Posted November 24, 2003 6:24 a.m. EST
RALEIGH, N.C. — It's a lingering question for government and businesses. Do we need terrorism insurance? The RBC Center plans to spend nearly 100-thousand dollars in taxpayer money this year for terrorism coverage. Cullen Browder reports on a balancing act between protection and price.
Michelle Masella\2; :17-22 #Insurance Agent
#Cullen Browder\2; :32-37 #Raleigh
#Chrissy Pearson\2; :51-57 #NC Dept. of Insurance
#Oklahoma City\2; 1:03-1:08 #April 19, 1995
OUTCUE..."WRAL NEWS" T:1:35

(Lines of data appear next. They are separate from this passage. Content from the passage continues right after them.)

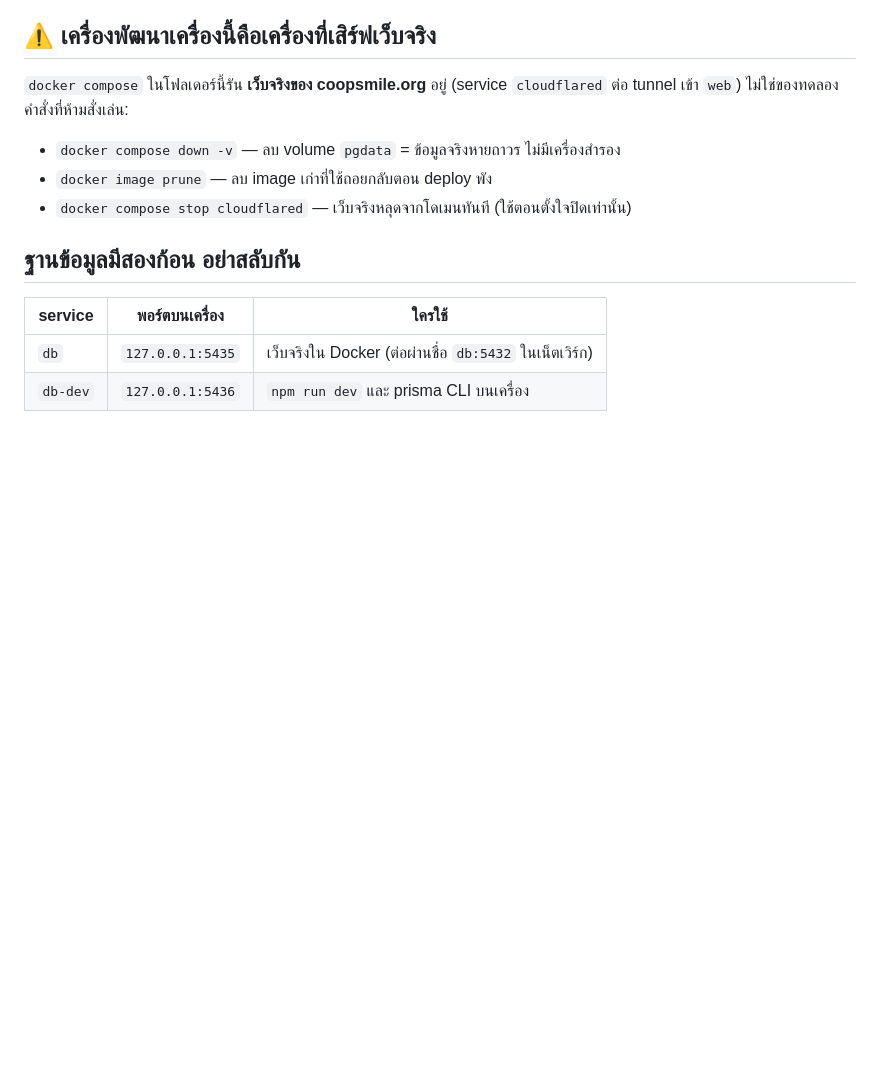
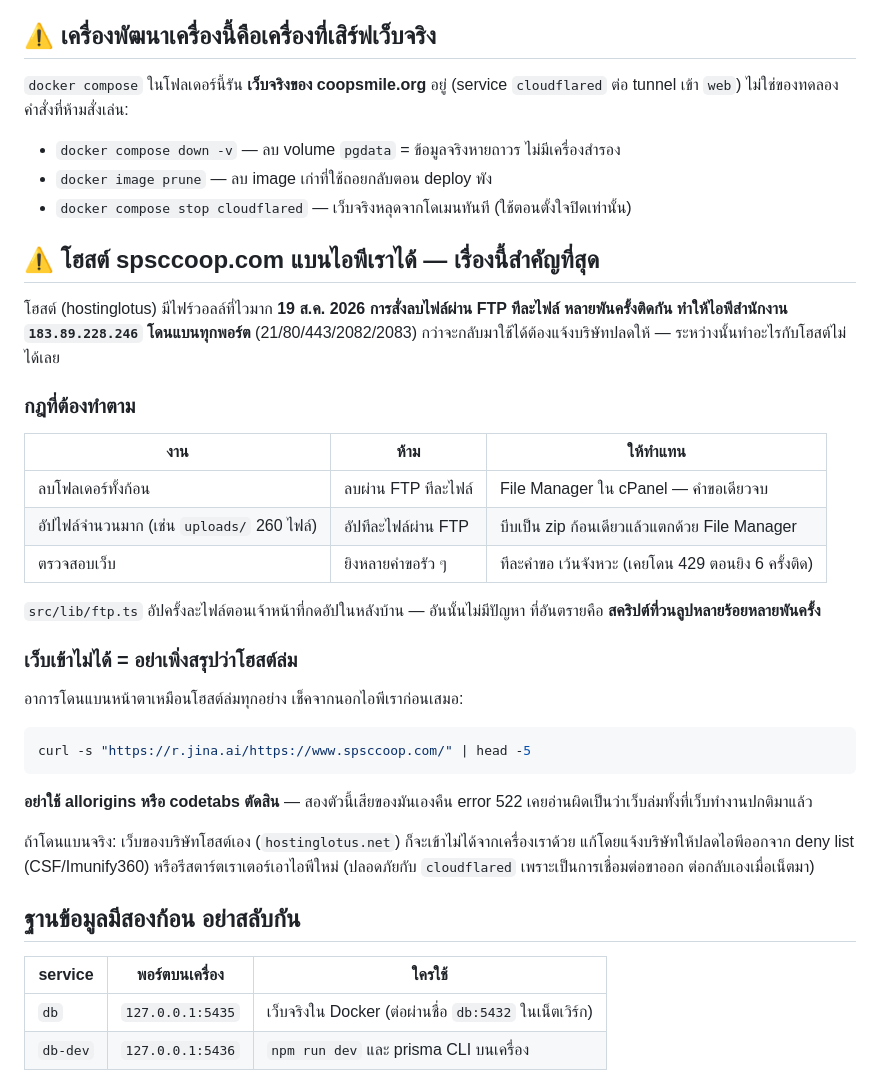
Before and after one commit to Diffking/website-spsccoop, a Markdown page: AGENTS.md, the part around the change. Drawn GitHub-style; blank space fills up the shorter version.

Commit message:
AGENTS: เขียนกฎกันไอพีโดนโฮสต์แบนไว้เป็นข้อบังคับ
19 ส.ค. 2026 สั่งลบไฟล์ WordPress ผ่าน FTP ทีละไฟล์หลายพันครั้งติดกัน ไฟร์วอลล์ของโฮสต์
อ่านเป็นการโจมตี แล้วแบนไอพีสำนักงานทุกพอร์ต (21/80/443/2082/2083) ทำอะไรกับโฮสต์
ไม่ได้เลยจนกว่าบริษัทจะปลดให้ — เขียนกฎไว้กันเกิดซ้ำ

- งานลบ/อัปจำนวนมากใช้ File Manager ใน cPanel หรือ zip ก้อนเดียว ห้ามวนลูป FTP
- ตรวจเว็บให้ยิงทีละคำขอ (เคยโดน 429 ตั้งแต่คำขอที่ 6)
- เว็บเข้าไม่ได้ต้องเช็คจากนอกไอพีเราก่อนสรุป และห้ามใช้ allorigins/codetabs ตัดสิน
  เพราะสองตัวนั้นเสียเองคืน 522 เคยทำให้อ่านผิดว่าเว็บล่มทั้งที่เว็บปกติ

Co-Authored-By: Claude Opus 5 <noreply@anthropic.com>

````diff
--- a/AGENTS.md
+++ b/AGENTS.md
@@ -10,6 +10,38 @@
 - `docker compose down -v` — ลบ volume `pgdata` = ข้อมูลจริงหายถาวร ไม่มีเครื่องสำรอง
 - `docker image prune` — ลบ image เก่าที่ใช้ถอยกลับตอน deploy พัง
 - `docker compose stop cloudflared` — เว็บจริงหลุดจากโดเมนทันที (ใช้ตอนตั้งใจปิดเท่านั้น)
+
+## ⚠️ โฮสต์ spsccoop.com แบนไอพีเราได้ — เรื่องนี้สำคัญที่สุด
+
+โฮสต์ (hostinglotus) มีไฟร์วอลล์ที่ไวมาก **19 ส.ค. 2026 การสั่งลบไฟล์ผ่าน FTP ทีละไฟล์
+หลายพันครั้งติดกัน ทำให้ไอพีสำนักงาน `183.89.228.246` โดนแบนทุกพอร์ต** (21/80/443/2082/2083)
+กว่าจะกลับมาใช้ได้ต้องแจ้งบริษัทปลดให้ — ระหว่างนั้นทำอะไรกับโฮสต์ไม่ได้เลย
+
+### กฎที่ต้องทำตาม
+
+| งาน | ห้าม | ให้ทำแทน |
+|---|---|---|
+| ลบโฟลเดอร์ทั้งก้อน | ลบผ่าน FTP ทีละไฟล์ | File Manager ใน cPanel — คำขอเดียวจบ |
+| อัปไฟล์จำนวนมาก (เช่น `uploads/` 260 ไฟล์) | อัปทีละไฟล์ผ่าน FTP | บีบเป็น zip ก้อนเดียวแล้วแตกด้วย File Manager |
+| ตรวจสอบเว็บ | ยิงหลายคำขอรัว ๆ | ทีละคำขอ เว้นจังหวะ (เคยโดน 429 ตอนยิง 6 ครั้งติด) |
+
+`src/lib/ftp.ts` อัปครั้งละไฟล์ตอนเจ้าหน้าที่กดอัปในหลังบ้าน — อันนั้นไม่มีปัญหา
+ที่อันตรายคือ **สคริปต์ที่วนลูปหลายร้อยหลายพันครั้ง**
+
+### เว็บเข้าไม่ได้ = อย่าเพิ่งสรุปว่าโฮสต์ล่ม
+
+อาการโดนแบนหน้าตาเหมือนโฮสต์ล่มทุกอย่าง เช็คจากนอกไอพีเราก่อนเสมอ:
+
+```bash
+curl -s "https://r.jina.ai/https://www.spsccoop.com/" | head -5
+```
+
+**อย่าใช้ allorigins หรือ codetabs ตัดสิน** — สองตัวนี้เสียของมันเองคืน error 522
+เคยอ่านผิดเป็นว่าเว็บล่มทั้งที่เว็บทำงานปกติมาแล้ว
+
+ถ้าโดนแบนจริง: เว็บของบริษัทโฮสต์เอง (`hostinglotus.net`) ก็จะเข้าไม่ได้จากเครื่องเราด้วย
+แก้โดยแจ้งบริษัทให้ปลดไอพีออกจาก deny list (CSF/Imunify360) หรือรีสตาร์ตเราเตอร์เอาไอพีใหม่
+(ปลอดภัยกับ `cloudflared` เพราะเป็นการเชื่อมต่อขาออก ต่อกลับเองเมื่อเน็ตมา)
 
 ## ฐานข้อมูลมีสองก้อน อย่าสลับกัน
 
````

After the immeasurable loss of life and property on 9-11, insurance companies decided NOT to cover terrorist acts. Eventually, the federal government made them offer the coverage. Initial premiums cost a fortune. But, that's slowly changing. ""MICHELLE MASELLA/INSURANCE AGENT...THEY'RE COMING DOWN CONSIDERABLY. THEY'RE A FOURTH OF THE PRICE THEY WERE LAST YEAR."" Michelle Masella of Insurance Professionals recently wrote the policy for the RBC Center. If terrorists strike during a Hurricanes game, the arena would likely be covered for losses. ""CULLEN BROWDER/RALEIGH...RIGHT NOW, THERE'S NO REAL CONSISTENCY ON WHICH FACILITIES HAVE TERRORISM INSURANCE AND WHICH ONES DON'T. THE RBC CENTER, FOR INSTANCE, HAS IT. BUT, RIGHT NEXT DOOR, NC STATE'S CARTER FINLEY STADIUM DOES NOT."" That's because state government declined the coverage. Public buildings from the capitol in Raleigh to the Dean Dome in Chapel Hill AREN'T covered for terrorism. ""CHRISSY PEARSON/DEPT. OF INSURANCE...NUMBER ONE, IT WAS COST PROHIBIITIVE. IT WAS EXTREMELY EXPENSIVE FOR THE COVERAGE WE GOT. NUMBER TWO, THERE WERE SOME EXCLUSIONS."" One exclusion...the law states only terrorism committed by a foreign person or group is covered. An American act of terrorism like the Oklahoma City bombing would NOT qualify. Premiums also fluctuate wildly depending on what's considered a potential target. Raleigh bought terrorism insurance for the BTI Center and all other city buildings for 13 thousand dollars. Covering all the state's stadiums and historic buildings would come at a far greater price. ""MASELLA...I THINK UNTIL WE GET A HANDLE ON WHAT'S GOING ON WITH TERRORISM THAT YOU'RE GOING TO SEE INSURANCE DO THIS."" Two years removed from 9-11, that's still no easy task. Cullen Browder, WRAL News.
The Department of Insurance points out that state buildings and stadiums HAVE insurance...just not terrorism coverage.